SEMINOLE — The minutelong YouTube video shows a man in his mid 80s practicing the violin. Five years after a stroke numbed one side of his body, including his bow hand, Gregory Komar can still play.
The fingers of his left hand, unaffected by the stroke, still find every note with utter assurance.
But a certain snap is missing. His bow hand can no longer react to the vibrations pulsing through it.
Instead of mastering the music — as he did in concert halls across the country in a brilliant career — he is guessing at it, albeit very well.
And he knows it.
Once, Mr. Komar aspired to play like Jascha Heifetz and came closer than many. The career musician worked at top venues for more than 55 years, including Broadway and Radio City Music Hall for the likes of Frank Sinatra, Luciano Pavarotti and Sammy Davis Jr. The stroke ended his career 10 years ago but did not kill the humor that defined him as much as his music.
Mr. Komar died Sept. 14 at Hospice House Woodside of a blood disorder. He was 91.
He grew up in New York and learned to play on a violin made by his father, an Austrian immigrant. He soared quickly, landing a job in the orchestra pit for the 1945 opening of Carousel. He was 25.
That same year he married Helen Sobko, a budding professional animator who would draw Popeye cartoons. Over the next 50 years, he played at the Diamond Horseshoe nightclub; other Broadway shows including Hello, Dolly; a five-year run with the American Symphony Orchestra; and his mainstay, a 28-year engagement with Radio City Music Hall.
He squirreled himself in empty rooms to find places to practice between four daily shows at Radio City, and was once surprised by Cary Grant and Sophia Loren, who were touring the hall.
He took time off to play with the Boston Pops under Arthur Fiedler and in outdoor concerts. He used a Gagliano violin made in 1751. Around the house he played Ave Maria and romantic waltzes.
For the last 15 years of his career, Mr. Komar played for the Long Island Philharmonic.
He was still playing at age 81 when he suffered a stroke in 2001. Unable to speak or use the right side of his body, he began a slow march back.
The Komars moved to Seminole in 2002. He strengthened his fingers by typing. He returned to practicing the violin in less than a year, and got enough of his old ability back to impress his neighbors at the Mission Oaks condominium complex.
"People would say, 'Sounds good to me,' " said Cathy Outlaw, his daughter, 55. "But he wasn't at his best, and he knew it."

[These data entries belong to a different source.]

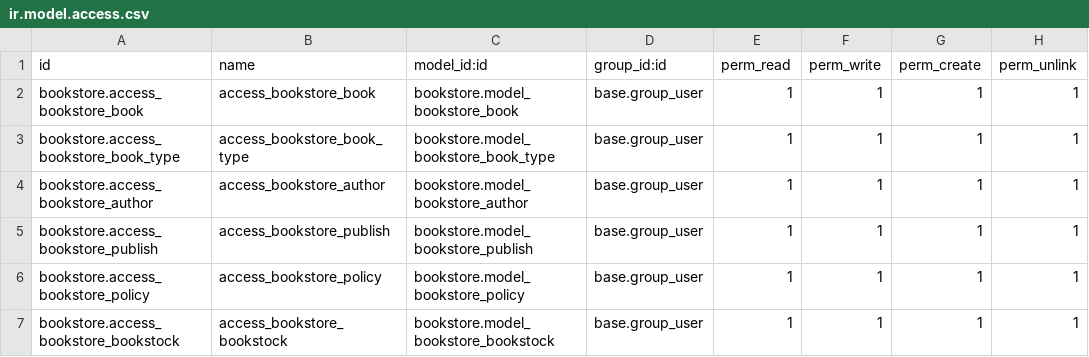
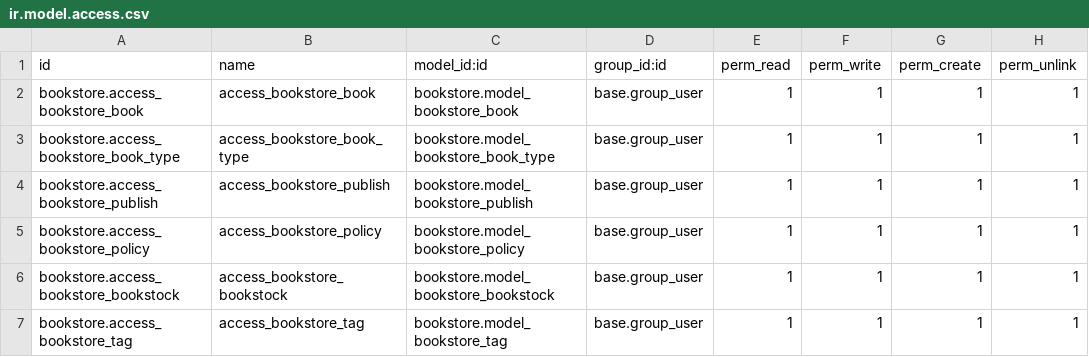
Before and after one commit to rari-odoo/eBook-Store-odoo, a CSV file: bookstore/security/ir.model.access.csv, drawn as a sheet; removed rows and columns are numbered as before the commit, all else as after; the diff names each change by its address in the sheet, - before the commit and + after, or states it on an @@ line.

```diff
--- a/bookstore/security/ir.model.access.csv
+++ b/bookstore/security/ir.model.access.csv
-row 4: bookstore.access_bookstore_author | access_bookstore_author | bookstore.model_bookstore_author | base.group_user | 1 | 1 | 1 | 1
+row 7: bookstore.access_bookstore_tag | access_bookstore_tag | bookstore.model_bookstore_tag | base.group_user | 1 | 1 | 1 | 1
```
Also changed, not shown: 11 other files.
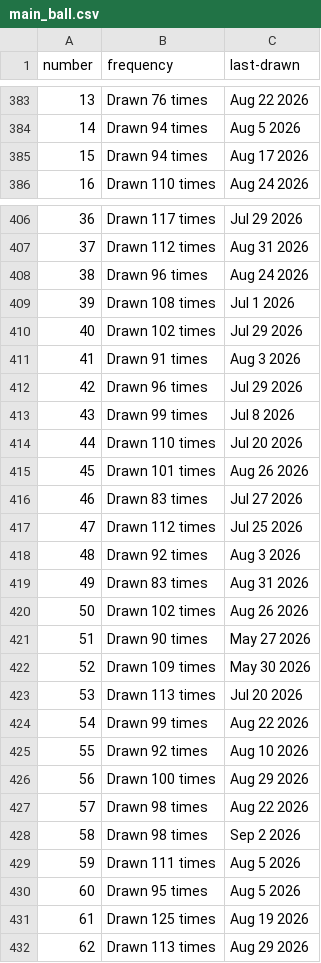
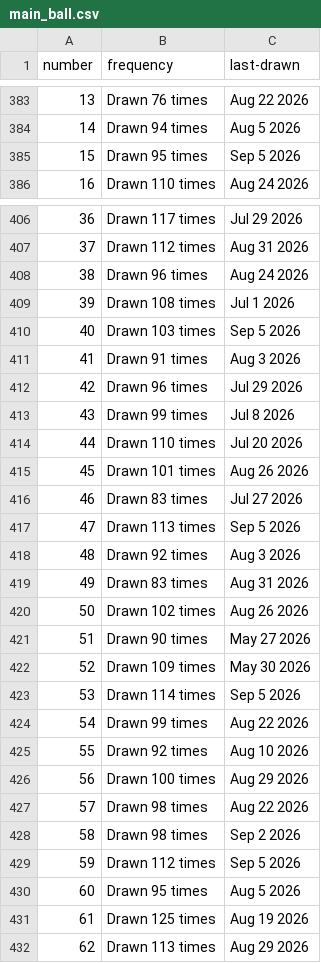
Before and after one commit to kv-hearst/powerball, a CSV file: data/main_ball.csv, drawn as a sheet; only a part is shown, gaps mark what is left out; the diff covers the shown part only.

```diff
--- a/data/main_ball.csv
+++ b/data/main_ball.csv
@@ -384,3 +384,3 @@ number,frequency,last-drawn
 14,Drawn 94 times,Aug 5 2026
-15,Drawn 94 times,Aug 17 2026
+15,Drawn 95 times,Sep 5 2026
 16,Drawn 110 times,Aug 24 2026
@@ -409,3 +409,3 @@ number,frequency,last-drawn
 39,Drawn 108 times,Jul 1 2026
-40,Drawn 102 times,Jul 29 2026
+40,Drawn 103 times,Sep 5 2026
 41,Drawn 91 times,Aug 3 2026
@@ -416,3 +416,3 @@ number,frequency,last-drawn
 46,Drawn 83 times,Jul 27 2026
-47,Drawn 112 times,Jul 25 2026
+47,Drawn 113 times,Sep 5 2026
 48,Drawn 92 times,Aug 3 2026
@@ -422,3 +422,3 @@ number,frequency,last-drawn
 52,Drawn 109 times,May 30 2026
-53,Drawn 113 times,Jul 20 2026
+53,Drawn 114 times,Sep 5 2026
 54,Drawn 99 times,Aug 22 2026
@@ -428,3 +428,3 @@ number,frequency,last-drawn
 58,Drawn 98 times,Sep 2 2026
-59,Drawn 111 times,Aug 5 2026
+59,Drawn 112 times,Sep 5 2026
 60,Drawn 95 times,Aug 5 2026
```
Also changed, not shown: 10 edited cells elsewhere in this file, data/main_ball_active.csv, data/main_ball_cleaned.csv, 4 other files.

After a couple of attempts at performing with other retired musicians at his complex, Mr. Komar limited his playing to inside the walls of his condo. He continued to play there for the rest of his life, using the violin his father had made.
Andrew Meacham can be reached at (727) 892-2248 or firstname.lastname@example.org.